Mother still wore the Mofuku, the black of her hair was lost in the fabric when she bent to pour tea, but I
remember one day, right after Father died, she smiled. I had woven a scarf. She smiled and stroked my head.
Was it the last time she truly smiled? I don't know."
So for those readers who enjoy horror that is not all blood and guts, but incorporates more of the traditional elements of true suspense, this would be a good novella to pick up. I've read other work by Ashley Capes before, and I'd read more by him in the future.
Fire from the Overworld is a complex story that follows the lives of three young protagonists as the structure of their world falls apart. The three main characters live in a rural town reminiscent of historic India. Yuvali and Héyowan are mystics and close friends who have grown up together, and Pradah is Héyowan’s older brother who will eventually take over for their father as chief of the village. The natural world has gone crazy--animals and men behave erratically, the crops are dying, and attack from roaming bands of tribeless warriors threatens the very existence of the village. It is a fight taking place on both the physical plane--Pradah is training to be a warrior to defend the village from attack--and the spiritual plane--Yuvali and Héyowan appeal to the very highest of the gods for rescue. But when the line between good and evil blur, the three children must grow up quickly and make adult choices that will change not only the course of village life, but perhaps change all the infinite worlds ruled by the gods.

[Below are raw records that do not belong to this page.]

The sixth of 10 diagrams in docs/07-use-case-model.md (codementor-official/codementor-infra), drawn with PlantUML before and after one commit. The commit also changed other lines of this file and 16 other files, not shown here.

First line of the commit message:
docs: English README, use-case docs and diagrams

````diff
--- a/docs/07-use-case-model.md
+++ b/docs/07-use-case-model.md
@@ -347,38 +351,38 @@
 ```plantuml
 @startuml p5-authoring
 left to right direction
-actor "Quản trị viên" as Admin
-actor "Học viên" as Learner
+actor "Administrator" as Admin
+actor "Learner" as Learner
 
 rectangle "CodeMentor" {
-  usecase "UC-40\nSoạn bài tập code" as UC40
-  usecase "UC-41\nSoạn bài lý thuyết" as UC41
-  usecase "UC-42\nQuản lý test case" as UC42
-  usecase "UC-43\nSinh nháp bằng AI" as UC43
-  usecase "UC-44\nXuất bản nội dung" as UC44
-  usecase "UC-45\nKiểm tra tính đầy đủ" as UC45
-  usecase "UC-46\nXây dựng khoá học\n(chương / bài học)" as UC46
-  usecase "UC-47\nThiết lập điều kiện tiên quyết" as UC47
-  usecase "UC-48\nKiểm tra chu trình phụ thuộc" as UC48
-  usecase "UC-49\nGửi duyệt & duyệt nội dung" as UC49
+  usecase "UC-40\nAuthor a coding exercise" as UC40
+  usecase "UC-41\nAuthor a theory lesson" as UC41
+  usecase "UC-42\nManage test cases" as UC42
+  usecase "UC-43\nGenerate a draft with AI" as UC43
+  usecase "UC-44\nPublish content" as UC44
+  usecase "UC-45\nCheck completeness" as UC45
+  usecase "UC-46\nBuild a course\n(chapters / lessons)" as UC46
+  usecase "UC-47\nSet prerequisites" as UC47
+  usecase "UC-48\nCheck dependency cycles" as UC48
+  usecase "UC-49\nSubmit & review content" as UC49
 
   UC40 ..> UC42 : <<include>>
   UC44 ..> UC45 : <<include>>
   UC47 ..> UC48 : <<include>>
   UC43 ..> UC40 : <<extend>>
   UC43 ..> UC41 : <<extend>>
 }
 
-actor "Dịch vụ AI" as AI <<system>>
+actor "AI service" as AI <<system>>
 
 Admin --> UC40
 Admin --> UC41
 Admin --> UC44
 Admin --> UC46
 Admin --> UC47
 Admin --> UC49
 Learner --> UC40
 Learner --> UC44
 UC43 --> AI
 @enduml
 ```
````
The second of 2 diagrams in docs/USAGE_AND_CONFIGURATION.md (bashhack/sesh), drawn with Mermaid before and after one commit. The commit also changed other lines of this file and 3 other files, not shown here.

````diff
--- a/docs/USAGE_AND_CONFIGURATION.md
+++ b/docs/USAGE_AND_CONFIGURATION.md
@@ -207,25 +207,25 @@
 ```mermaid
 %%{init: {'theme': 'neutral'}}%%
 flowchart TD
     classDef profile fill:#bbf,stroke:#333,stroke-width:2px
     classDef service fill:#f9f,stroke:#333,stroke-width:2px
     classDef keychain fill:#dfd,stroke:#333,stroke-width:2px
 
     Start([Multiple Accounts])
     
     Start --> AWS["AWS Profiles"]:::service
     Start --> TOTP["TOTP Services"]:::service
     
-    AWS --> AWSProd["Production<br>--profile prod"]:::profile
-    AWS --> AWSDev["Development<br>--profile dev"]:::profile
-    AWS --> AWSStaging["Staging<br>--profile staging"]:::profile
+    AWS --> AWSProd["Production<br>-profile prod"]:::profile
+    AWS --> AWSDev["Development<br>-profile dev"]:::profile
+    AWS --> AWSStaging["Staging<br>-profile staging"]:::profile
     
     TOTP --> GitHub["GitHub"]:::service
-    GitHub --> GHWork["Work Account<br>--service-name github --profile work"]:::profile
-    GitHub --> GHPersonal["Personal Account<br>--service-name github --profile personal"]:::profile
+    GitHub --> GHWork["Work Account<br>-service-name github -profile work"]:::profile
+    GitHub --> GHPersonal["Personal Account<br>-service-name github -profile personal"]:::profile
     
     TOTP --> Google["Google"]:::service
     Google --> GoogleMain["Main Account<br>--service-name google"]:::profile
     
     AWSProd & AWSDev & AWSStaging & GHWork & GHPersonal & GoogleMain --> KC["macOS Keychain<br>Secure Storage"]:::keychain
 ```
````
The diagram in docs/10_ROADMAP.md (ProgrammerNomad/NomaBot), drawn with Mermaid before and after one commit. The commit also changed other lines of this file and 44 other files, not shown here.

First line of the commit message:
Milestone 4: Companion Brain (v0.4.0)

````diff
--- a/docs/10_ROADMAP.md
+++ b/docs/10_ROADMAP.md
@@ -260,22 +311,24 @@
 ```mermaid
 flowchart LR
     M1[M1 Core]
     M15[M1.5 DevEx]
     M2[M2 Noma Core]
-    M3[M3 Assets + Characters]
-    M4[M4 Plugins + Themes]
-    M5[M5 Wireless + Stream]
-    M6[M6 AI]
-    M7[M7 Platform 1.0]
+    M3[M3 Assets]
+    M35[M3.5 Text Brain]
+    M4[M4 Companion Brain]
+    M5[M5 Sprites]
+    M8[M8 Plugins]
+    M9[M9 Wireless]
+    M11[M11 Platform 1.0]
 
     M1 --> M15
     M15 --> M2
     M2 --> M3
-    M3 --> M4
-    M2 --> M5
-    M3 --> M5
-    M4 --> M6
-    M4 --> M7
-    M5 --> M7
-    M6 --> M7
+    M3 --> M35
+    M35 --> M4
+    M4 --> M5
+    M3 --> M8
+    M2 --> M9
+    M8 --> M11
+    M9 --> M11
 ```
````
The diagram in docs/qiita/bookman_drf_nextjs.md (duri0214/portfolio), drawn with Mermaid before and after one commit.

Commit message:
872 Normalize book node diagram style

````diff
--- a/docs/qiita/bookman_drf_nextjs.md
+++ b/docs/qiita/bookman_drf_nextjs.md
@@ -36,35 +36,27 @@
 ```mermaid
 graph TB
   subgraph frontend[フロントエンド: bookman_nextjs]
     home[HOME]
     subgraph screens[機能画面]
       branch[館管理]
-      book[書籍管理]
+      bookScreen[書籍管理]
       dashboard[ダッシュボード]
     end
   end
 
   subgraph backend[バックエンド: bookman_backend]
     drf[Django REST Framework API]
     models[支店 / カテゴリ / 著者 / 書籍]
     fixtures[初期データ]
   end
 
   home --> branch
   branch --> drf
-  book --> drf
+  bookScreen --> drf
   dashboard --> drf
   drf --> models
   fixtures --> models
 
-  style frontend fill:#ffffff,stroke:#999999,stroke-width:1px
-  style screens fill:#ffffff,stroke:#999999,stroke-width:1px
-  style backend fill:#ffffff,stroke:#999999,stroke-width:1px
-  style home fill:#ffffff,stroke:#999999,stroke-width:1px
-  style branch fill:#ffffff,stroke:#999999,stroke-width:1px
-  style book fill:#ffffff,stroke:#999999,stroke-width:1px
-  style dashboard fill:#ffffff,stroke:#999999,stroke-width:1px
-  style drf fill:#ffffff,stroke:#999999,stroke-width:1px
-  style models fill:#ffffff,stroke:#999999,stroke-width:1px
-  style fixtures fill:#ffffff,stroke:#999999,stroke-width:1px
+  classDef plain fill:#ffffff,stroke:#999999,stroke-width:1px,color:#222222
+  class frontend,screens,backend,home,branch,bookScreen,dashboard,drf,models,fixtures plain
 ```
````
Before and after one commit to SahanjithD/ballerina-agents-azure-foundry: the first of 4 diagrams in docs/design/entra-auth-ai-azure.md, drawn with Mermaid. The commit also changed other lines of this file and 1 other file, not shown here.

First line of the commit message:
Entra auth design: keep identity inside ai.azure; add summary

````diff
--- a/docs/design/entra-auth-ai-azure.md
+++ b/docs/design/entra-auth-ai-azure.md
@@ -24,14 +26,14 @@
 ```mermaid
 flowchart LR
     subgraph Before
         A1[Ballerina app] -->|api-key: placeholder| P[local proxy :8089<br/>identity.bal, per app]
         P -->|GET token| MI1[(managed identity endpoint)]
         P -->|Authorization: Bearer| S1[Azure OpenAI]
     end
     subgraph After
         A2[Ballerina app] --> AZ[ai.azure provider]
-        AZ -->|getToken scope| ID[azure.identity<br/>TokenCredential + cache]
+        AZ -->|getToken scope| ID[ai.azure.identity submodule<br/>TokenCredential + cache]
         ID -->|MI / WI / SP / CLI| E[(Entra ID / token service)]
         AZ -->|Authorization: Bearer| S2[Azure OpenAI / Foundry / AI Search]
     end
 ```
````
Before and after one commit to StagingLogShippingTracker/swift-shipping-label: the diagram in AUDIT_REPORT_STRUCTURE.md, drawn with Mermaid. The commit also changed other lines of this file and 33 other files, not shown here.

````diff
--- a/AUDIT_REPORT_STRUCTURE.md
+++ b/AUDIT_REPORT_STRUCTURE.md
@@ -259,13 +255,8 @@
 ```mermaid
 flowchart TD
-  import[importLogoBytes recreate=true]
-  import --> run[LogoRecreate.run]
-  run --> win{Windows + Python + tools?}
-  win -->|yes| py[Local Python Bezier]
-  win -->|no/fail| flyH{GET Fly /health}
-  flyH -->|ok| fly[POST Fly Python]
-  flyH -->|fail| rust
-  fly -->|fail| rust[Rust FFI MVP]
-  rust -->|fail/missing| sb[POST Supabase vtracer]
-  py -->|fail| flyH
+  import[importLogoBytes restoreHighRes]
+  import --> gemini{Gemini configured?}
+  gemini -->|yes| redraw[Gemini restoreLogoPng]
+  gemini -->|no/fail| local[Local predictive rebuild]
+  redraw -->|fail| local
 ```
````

Lowry’s writing style has beautiful passages of description that easily transport the reader to the kingdom of Raiya. Here's a brief snippet, when Yuvali is using the mystic powers of an ayur to travel outside her body:
The sand beneath her was liquid, or blowing in the air across the big world, skins on the surface of a great
creature who was a ruler herself, and Yuvali was like the dust in the wind around her, blowing everywhere
and mixing with the world’s winds. She loosed herself to the four directions.
Hands caught her, held her together so she could go on. Someone with her, keeping her whole. The tree
grew closer; a branch caught moonlight as a covering cloud broke apart. Buds lined the branches, and spiky
clusters of leaves. The silvery mound had a dark patch within it.
It was a cave.
Interspersed and inspired by mythology and oral storytelling, the book’s world has a richness that is the perfect backdrop to an epic story of good and evil. If you’re a fan of Tripathi’s Shiva Trilogy or are looking for a YA story similar to the atmosphere of Alexander's MG-level The Iron Ring, you would enjoy reading Fire from the Overworld.
I read a lot - depending on my writing schedule, I can usually read about a book a day. Some of the books are fantastic and I would love to recommend to everyone - some, not so much. Either way, I thought I would share a few thoughts on what I'm reading at the moment.